▸ How to complete this task
Count every line of these entries that holds the word "gjør", and reply with the number only.

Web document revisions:
┄┄┄┄┄┄┄┄┄┄┄┄┄┄┄┄┄┄┄┄
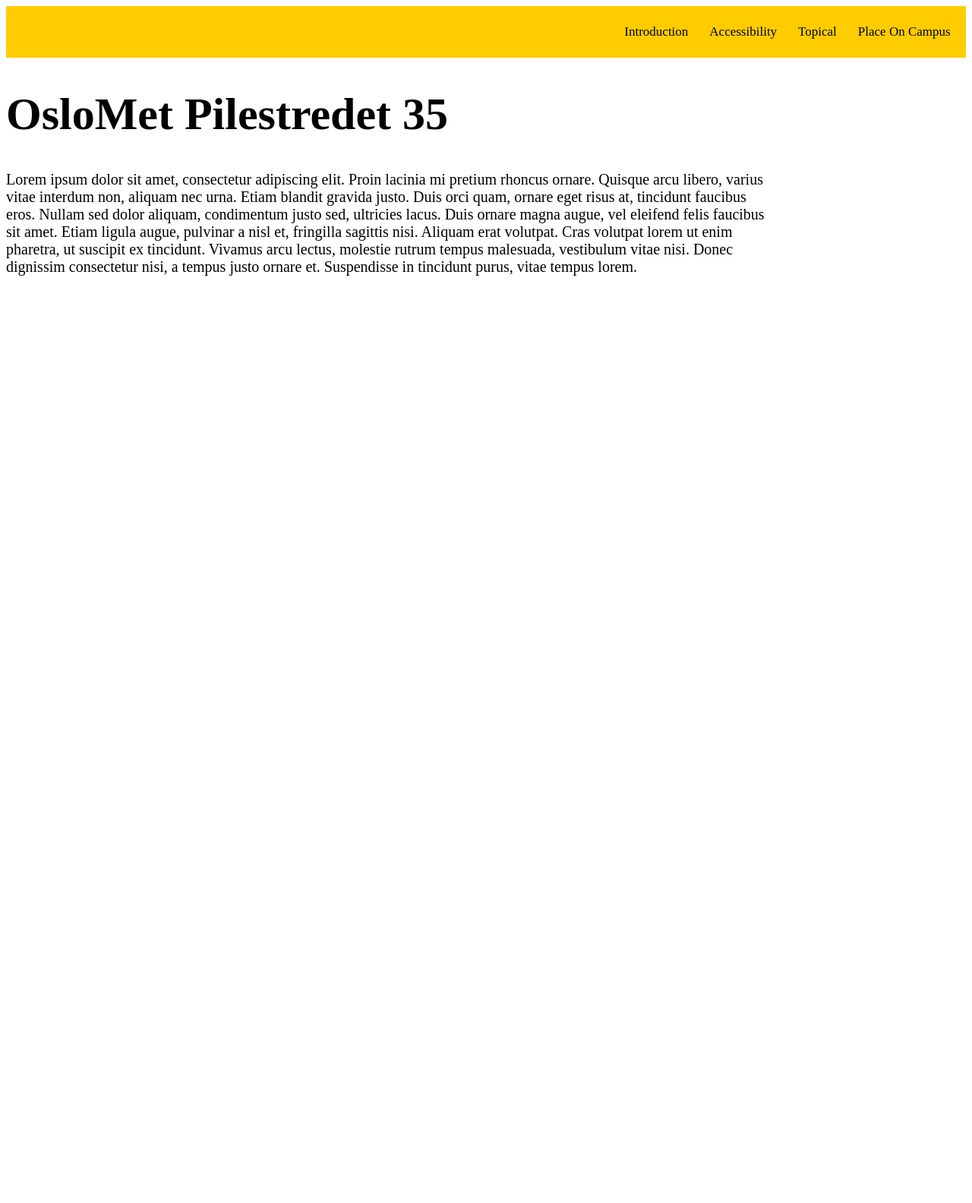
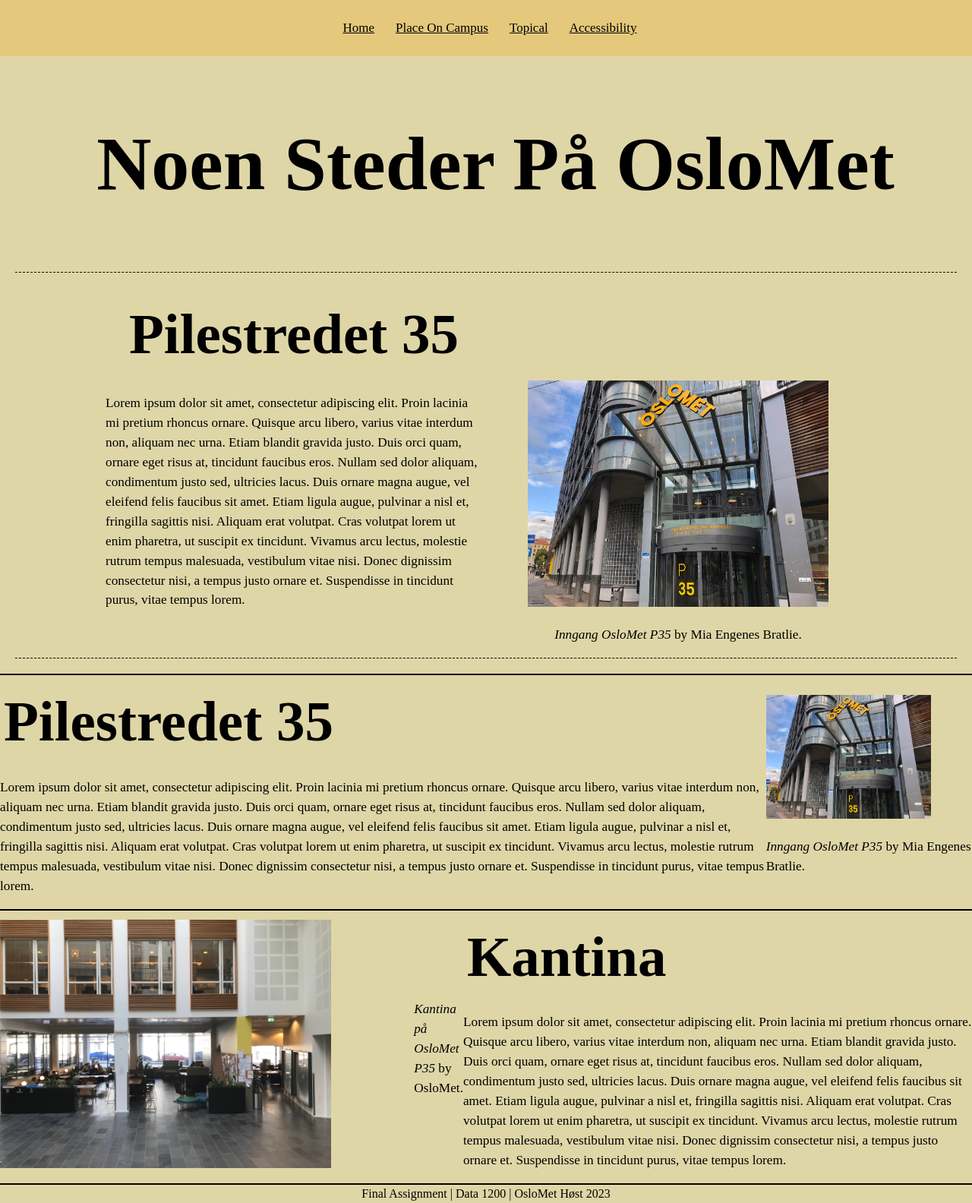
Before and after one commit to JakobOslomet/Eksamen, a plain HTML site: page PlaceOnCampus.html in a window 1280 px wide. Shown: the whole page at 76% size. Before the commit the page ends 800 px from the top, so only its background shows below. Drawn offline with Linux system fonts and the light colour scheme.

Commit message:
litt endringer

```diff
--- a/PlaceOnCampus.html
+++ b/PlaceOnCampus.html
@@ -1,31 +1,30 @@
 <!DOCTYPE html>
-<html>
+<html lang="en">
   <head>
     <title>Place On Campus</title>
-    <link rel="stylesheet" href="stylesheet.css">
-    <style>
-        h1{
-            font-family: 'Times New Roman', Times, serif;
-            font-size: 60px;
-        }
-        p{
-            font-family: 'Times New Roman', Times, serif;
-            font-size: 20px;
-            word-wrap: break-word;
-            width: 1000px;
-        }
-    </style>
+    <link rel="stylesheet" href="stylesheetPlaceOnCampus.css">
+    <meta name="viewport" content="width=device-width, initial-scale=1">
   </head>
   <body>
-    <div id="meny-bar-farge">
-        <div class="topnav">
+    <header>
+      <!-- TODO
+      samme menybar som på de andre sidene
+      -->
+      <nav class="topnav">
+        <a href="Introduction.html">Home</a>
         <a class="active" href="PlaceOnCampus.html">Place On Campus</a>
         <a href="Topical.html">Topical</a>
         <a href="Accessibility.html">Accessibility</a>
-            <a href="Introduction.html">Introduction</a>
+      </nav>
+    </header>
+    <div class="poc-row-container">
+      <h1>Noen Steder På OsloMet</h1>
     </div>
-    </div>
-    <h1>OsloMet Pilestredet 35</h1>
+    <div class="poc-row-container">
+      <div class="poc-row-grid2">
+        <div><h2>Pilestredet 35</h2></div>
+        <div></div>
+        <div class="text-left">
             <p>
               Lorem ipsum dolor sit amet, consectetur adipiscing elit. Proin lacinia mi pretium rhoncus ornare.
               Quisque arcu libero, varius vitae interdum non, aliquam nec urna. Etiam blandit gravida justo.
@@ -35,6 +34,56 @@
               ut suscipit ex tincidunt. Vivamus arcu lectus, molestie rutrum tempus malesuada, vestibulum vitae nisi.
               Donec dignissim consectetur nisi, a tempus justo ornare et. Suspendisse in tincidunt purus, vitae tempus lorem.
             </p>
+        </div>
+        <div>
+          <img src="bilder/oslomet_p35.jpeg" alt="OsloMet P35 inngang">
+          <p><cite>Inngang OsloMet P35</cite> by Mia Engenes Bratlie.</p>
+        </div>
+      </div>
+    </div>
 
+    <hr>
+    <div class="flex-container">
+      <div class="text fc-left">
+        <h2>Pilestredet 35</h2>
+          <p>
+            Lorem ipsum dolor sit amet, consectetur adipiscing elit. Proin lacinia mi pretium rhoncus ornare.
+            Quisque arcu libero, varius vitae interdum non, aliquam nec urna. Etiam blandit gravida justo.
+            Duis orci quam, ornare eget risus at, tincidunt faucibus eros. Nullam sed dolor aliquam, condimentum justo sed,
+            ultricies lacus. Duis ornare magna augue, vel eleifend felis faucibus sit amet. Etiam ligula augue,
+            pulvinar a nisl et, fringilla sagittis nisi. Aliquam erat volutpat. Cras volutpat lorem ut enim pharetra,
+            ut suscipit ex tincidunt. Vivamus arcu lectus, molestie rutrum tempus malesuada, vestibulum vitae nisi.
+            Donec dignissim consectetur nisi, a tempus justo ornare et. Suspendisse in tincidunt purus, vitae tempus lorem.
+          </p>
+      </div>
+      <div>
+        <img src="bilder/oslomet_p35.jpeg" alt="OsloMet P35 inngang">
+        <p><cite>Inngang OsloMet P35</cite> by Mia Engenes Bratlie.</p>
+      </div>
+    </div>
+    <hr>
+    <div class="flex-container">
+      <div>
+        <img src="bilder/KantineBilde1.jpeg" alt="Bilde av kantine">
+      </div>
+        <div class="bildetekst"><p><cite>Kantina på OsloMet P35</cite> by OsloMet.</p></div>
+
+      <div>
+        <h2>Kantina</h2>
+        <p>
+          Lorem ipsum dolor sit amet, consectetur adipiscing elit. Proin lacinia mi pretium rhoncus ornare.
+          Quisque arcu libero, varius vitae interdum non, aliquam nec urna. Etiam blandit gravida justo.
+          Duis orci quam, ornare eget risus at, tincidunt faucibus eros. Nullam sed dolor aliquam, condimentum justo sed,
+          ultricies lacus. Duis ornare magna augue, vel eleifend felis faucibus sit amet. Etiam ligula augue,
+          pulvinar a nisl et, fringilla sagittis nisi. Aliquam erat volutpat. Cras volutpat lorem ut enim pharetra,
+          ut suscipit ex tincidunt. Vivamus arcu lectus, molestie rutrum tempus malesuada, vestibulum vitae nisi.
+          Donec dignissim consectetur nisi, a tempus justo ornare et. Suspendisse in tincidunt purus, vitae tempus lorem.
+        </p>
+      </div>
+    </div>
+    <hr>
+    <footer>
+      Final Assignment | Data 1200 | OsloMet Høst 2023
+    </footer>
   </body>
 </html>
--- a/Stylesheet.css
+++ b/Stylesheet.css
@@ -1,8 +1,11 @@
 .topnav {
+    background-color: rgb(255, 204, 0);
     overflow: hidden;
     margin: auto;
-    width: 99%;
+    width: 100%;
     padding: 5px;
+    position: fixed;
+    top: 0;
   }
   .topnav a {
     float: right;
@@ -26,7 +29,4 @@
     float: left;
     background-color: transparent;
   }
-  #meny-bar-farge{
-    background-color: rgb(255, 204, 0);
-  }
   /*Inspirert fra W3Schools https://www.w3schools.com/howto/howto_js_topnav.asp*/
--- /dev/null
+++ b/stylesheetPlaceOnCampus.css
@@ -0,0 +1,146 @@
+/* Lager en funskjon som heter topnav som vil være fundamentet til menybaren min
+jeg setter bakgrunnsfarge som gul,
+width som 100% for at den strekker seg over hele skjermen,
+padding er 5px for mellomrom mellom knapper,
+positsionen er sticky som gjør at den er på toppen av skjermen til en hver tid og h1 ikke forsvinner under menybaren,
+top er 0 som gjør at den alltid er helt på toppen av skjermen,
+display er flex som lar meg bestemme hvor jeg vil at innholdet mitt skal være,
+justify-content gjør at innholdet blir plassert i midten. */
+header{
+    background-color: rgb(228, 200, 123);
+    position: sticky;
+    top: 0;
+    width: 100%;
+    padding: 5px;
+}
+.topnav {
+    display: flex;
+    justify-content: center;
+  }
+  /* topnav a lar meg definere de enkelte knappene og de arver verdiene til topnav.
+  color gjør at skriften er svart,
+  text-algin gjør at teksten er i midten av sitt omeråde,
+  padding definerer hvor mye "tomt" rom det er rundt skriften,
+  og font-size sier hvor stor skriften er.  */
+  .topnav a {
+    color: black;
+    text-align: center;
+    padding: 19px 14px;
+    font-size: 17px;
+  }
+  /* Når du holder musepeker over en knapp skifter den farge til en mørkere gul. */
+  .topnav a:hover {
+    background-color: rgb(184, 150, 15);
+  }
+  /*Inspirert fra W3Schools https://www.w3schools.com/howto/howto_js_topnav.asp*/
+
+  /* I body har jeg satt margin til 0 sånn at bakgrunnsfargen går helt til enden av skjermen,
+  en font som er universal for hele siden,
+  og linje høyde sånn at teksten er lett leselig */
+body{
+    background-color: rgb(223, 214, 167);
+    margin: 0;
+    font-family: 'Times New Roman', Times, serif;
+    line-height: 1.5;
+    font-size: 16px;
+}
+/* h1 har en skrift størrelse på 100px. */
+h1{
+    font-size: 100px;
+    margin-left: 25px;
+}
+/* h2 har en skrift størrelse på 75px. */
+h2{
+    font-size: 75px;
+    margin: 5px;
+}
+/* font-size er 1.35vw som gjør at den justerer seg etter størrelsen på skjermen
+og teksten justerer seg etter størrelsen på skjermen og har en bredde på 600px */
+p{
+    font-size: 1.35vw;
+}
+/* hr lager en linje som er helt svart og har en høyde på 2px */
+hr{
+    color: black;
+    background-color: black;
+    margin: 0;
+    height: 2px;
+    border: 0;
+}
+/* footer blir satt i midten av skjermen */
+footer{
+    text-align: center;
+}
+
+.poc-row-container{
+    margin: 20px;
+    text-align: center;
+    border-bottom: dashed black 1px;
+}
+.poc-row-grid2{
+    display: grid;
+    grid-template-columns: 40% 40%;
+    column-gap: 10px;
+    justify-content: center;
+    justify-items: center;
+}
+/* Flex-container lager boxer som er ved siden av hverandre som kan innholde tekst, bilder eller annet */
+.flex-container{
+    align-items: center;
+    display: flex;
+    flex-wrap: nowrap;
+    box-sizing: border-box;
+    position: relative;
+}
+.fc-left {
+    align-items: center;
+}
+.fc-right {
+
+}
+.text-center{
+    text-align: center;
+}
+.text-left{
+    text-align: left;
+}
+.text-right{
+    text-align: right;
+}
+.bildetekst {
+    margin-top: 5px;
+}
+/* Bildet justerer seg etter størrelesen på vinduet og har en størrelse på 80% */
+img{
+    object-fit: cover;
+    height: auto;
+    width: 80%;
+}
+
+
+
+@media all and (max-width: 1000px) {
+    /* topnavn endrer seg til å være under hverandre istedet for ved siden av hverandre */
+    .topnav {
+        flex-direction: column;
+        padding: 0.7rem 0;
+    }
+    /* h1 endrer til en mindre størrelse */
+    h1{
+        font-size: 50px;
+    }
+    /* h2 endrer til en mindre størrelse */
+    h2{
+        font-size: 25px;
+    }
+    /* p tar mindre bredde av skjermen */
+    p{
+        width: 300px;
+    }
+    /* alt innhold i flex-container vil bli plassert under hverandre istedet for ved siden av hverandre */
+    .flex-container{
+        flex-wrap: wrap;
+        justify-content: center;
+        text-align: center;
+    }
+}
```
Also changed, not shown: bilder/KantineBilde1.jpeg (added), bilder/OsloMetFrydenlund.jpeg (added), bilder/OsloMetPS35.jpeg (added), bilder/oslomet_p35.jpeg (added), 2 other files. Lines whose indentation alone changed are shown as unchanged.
┄┄┄┄┄┄┄┄┄┄┄┄┄┄┄┄┄┄┄┄
▸ Problem solution
6